(MONTGOMERY)--Attorney General Luther Strange announced that the two bills in the Fair Justice Act package Wednesday were approved by the Judiciary Committees of both the Alabama Senate and House of Representatives. He applauded the committees’ positive action and urged members of the Legislature to move forward in enacting these important measures.
The Attorney General advocates this legislation to make death penalty appeals more efficient, while preserving and strengthening safeguards for fairness. He also wants to extend certain circumstances in which the death penalty can be applied, such as shootings at a school.
“Death penalty appeals seem endless, with excessive delays that serve only to prolong pain and postpone justice for the victims of these heinous crimes,” said Attorney General Strange. “We are proposing fair and sensible changes to make the system work better for everyone. We also want to send a clear message that we will not tolerate attacks on children at schools, with changes in the law that specify it is a capital crime to murder them and others who are particularly vulnerable.”
The Fair Justice Act was developed in coordination with the Alabama District Attorneys Association. There are two separate bills to amend different parts of the death penalty law, both of which are sponsored by Rep. Lynn Greer and Sen. Bill Holtzclaw.
The first bill, HB 216 and SB 194, addresses the cumbersome and inefficient appeals process.
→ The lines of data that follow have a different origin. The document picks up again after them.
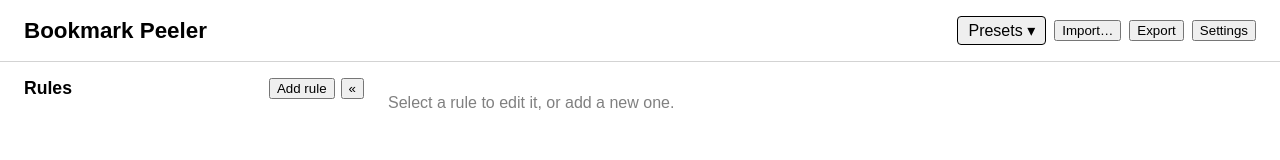
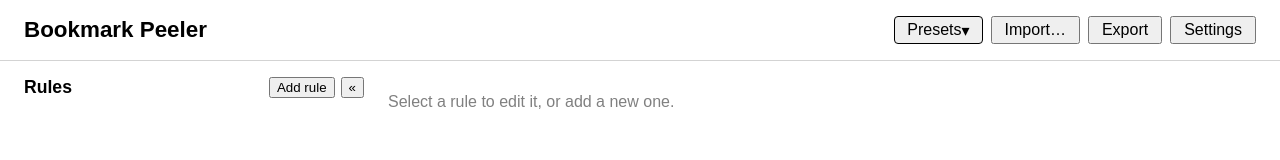
Before and after one commit to andrey-blak/bookmark-peeler, a website with bundled scripts: page src/options/index.html in a window 1280 px wide. Built offline with nearby package versions, Linux system fonts and the light colour scheme; some packages are replaced by stand-ins of ours.

Commit message:
fixup Presets button size

```diff
--- a/src/options/options.css
+++ b/src/options/options.css
@@ -638,13 +638,24 @@ body.collapsed .rule.unsaved .main::after {
 }
 
 .menu summary {
-  padding: 4px 10px;
   border: 1px solid ButtonBorder;
   border-radius: 4px;
   background: ButtonFace;
   color: ButtonText;
   cursor: pointer;
   list-style: none;
+}
+
+/* The header buttons, and the Presets summary that looks like one, all have the same height.
+   Only the direct children: the entries of the Presets menu are buttons too, with their own layout. */
+.tools > button,
+.menu > summary {
+  display: inline-flex;
+  align-items: center;
+  box-sizing: border-box;
+  height: 28px;
+  padding: 0 12px;
+  font: inherit;
 }
 
 .menu summary::-webkit-details-marker {
```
Following a capital conviction, there is a period of “direct appeals” and only after these are fully completed—sometimes more than several years later—does the defendant begin the next round of appeals, which is a “Rule 32” petition for post-conviction relief. The Fair Justice Act requires capital defendants to file Rule 32 petitions within 180 days of filing their first direct appeal. Capital defendants would receive better representation by having their claims considered earlier in the process, and indigent defendants would be appointed counsel for the Rule 32 petition within 30 days of being sentenced. Finally, the Fair Justice Act calls for a final decision by the circuit court on the Rule 32 petition within 180 days after the direct appeal is completed. This act will make the appellate process more efficient while maintaining the same opportunities for court review and enhancing representation currently provided to death row defendants.
The second bill, HB 218 and SB 193, provides important protections for schoolchildren and certain others who are particularly vulnerable by expanding classifications for killings that may be prosecuted as capital offenses. These offenses would now include the murder of any person on a school campus, any person in a day care or child care facility, anyone who is covered by a “protection from abuse” order when the murder was committed for intimidation or retaliation for the order, and any family member of law enforcement or a public official when the murder was intended for intimidation or retaliation against the officer or official. The Fair Justice Act also makes it an aggravating circumstance—a factor to be considered in determining whether to impose the death penalty—to murder a law enforcement officer when the officer is acting in the line of duty.
“I am pleased that these bills are moving quickly through the Legislature and that both the Senate and House Judiciary Committees have taken our recommendations to make Alabama’s death penalty laws stronger, more efficient, and more just,” said Attorney General Strange. “I especially want to thank our sponsors, Sen. Bill Holtzclaw and Rep. Lynn Greer, for their outstanding leadership in moving this important legislation forward. I urge the Legislature to swiftly vote on and give final approval to these reforms.”